__TASK OBJECTIVE__. Which lines of the data contain the string "function"? Show each of them.

(Web document revisions)
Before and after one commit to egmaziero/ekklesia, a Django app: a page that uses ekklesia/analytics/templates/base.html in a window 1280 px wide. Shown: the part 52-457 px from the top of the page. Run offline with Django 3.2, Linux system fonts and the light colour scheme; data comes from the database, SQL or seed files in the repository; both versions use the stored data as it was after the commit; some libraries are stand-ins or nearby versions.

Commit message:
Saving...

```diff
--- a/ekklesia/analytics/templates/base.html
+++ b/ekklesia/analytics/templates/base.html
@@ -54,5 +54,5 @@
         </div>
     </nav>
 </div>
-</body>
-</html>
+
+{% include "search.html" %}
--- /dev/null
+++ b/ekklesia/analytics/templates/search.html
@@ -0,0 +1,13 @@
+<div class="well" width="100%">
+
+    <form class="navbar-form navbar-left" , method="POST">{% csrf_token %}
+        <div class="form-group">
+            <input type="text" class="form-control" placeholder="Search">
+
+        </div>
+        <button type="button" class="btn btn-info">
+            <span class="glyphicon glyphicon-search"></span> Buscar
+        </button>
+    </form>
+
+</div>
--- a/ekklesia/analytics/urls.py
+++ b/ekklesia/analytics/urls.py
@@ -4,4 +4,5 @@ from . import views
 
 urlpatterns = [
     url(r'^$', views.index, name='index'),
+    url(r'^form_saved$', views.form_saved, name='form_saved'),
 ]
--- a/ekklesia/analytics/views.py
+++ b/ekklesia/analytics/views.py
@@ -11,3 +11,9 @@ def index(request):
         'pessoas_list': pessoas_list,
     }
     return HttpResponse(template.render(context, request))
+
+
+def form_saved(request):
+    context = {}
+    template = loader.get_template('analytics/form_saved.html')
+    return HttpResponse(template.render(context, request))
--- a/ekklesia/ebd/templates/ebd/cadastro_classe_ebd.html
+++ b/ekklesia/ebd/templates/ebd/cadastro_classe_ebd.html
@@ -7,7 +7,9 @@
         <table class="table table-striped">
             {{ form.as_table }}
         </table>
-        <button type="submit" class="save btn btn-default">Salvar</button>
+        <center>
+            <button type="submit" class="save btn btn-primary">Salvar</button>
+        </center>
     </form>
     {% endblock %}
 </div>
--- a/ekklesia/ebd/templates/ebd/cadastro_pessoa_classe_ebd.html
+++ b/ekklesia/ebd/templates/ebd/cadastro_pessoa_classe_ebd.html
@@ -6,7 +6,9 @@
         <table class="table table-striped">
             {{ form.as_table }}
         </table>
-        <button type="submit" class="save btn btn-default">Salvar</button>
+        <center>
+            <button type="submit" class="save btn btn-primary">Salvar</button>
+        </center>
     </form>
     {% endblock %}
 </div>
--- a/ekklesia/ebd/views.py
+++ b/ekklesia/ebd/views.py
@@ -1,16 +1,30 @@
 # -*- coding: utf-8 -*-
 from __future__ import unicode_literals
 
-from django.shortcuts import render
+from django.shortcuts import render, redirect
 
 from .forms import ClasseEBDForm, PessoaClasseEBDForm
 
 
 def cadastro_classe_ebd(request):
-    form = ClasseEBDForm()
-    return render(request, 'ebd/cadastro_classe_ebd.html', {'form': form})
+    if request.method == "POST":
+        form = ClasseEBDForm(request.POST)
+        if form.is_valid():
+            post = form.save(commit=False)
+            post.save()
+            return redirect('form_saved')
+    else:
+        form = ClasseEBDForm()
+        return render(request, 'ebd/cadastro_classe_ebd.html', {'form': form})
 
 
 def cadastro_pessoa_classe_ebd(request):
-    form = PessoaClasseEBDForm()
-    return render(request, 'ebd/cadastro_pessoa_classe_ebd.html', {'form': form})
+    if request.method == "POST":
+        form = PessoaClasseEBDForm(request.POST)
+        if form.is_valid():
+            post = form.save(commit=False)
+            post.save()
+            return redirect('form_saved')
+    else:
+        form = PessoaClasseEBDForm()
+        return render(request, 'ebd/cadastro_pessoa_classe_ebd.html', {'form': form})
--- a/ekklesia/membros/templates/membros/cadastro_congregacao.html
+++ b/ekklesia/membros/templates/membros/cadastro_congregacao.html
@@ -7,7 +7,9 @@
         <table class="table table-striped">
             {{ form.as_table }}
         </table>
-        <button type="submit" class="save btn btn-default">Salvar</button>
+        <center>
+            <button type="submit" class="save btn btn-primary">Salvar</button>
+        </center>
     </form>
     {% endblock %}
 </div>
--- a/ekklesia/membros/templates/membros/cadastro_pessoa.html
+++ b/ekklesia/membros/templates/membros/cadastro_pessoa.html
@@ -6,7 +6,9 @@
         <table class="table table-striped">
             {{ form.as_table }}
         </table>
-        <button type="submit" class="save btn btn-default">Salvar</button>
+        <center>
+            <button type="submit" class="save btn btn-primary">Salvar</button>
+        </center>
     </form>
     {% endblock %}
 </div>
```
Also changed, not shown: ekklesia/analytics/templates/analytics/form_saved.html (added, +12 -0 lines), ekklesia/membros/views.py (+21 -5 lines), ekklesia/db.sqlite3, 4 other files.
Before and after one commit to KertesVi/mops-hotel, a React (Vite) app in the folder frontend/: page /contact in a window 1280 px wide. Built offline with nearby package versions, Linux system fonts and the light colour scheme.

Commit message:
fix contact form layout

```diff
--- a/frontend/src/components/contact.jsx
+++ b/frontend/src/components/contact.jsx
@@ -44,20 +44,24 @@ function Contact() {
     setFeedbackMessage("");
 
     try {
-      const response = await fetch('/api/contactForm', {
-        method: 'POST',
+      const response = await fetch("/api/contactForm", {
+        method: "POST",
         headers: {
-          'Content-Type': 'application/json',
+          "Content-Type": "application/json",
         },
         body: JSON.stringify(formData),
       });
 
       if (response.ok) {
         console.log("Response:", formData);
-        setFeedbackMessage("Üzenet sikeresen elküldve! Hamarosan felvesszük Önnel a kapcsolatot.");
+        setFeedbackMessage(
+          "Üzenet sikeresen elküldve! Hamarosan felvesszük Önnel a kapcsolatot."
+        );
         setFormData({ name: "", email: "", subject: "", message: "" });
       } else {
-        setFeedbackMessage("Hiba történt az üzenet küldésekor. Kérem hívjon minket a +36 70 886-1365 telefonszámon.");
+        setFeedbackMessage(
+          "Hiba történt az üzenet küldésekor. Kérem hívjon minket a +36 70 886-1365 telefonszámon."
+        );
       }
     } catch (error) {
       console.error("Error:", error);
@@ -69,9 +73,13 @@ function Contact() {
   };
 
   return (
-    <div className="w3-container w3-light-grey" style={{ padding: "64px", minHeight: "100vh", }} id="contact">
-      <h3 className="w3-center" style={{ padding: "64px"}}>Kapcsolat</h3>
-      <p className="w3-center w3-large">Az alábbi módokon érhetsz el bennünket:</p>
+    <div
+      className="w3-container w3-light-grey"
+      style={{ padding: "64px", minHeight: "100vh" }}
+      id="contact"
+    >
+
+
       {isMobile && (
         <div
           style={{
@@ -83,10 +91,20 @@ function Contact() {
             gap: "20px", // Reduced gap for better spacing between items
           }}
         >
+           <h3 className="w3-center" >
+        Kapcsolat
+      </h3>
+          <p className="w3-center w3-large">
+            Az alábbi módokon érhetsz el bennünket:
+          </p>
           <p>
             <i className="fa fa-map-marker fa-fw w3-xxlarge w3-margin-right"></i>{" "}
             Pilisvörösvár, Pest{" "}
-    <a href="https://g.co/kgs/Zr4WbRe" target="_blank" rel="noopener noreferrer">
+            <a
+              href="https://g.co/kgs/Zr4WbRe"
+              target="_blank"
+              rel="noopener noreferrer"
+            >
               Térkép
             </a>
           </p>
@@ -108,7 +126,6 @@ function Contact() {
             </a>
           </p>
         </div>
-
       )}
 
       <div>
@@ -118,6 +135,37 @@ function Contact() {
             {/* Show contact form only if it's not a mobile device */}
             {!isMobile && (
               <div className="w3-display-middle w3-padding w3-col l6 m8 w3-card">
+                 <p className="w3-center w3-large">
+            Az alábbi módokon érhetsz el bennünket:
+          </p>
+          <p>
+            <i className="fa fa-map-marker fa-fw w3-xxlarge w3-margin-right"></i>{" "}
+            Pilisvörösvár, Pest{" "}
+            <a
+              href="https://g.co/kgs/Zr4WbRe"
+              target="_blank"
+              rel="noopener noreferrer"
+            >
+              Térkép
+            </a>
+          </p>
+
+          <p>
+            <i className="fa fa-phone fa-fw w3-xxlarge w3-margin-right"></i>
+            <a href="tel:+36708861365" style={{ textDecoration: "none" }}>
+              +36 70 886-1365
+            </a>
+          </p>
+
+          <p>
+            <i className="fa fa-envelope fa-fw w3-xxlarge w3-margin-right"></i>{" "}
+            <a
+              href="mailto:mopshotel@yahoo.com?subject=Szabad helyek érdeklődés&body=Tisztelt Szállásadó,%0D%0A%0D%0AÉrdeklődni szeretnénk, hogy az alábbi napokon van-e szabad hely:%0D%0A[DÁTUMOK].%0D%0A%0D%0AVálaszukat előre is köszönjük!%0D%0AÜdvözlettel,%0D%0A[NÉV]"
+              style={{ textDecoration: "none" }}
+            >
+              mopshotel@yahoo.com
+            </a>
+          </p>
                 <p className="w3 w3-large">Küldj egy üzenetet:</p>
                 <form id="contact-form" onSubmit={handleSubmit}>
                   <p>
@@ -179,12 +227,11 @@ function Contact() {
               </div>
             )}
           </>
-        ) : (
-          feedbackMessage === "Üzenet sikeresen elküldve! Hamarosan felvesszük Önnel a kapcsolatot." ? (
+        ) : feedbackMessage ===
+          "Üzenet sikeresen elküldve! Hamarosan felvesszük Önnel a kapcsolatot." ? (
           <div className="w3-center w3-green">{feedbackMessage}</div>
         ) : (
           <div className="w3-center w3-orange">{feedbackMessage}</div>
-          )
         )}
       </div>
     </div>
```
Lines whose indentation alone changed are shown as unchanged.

__SOLUTION FOR THIS PROBLEM__.
@@ -44,20 +44,24 @@ function Contact() {
@@ -69,9 +73,13 @@ function Contact() {
@@ -83,10 +91,20 @@ function Contact() {
@@ -108,7 +126,6 @@ function Contact() {
@@ -118,6 +135,37 @@ function Contact() {
@@ -179,12 +227,11 @@ function Contact() {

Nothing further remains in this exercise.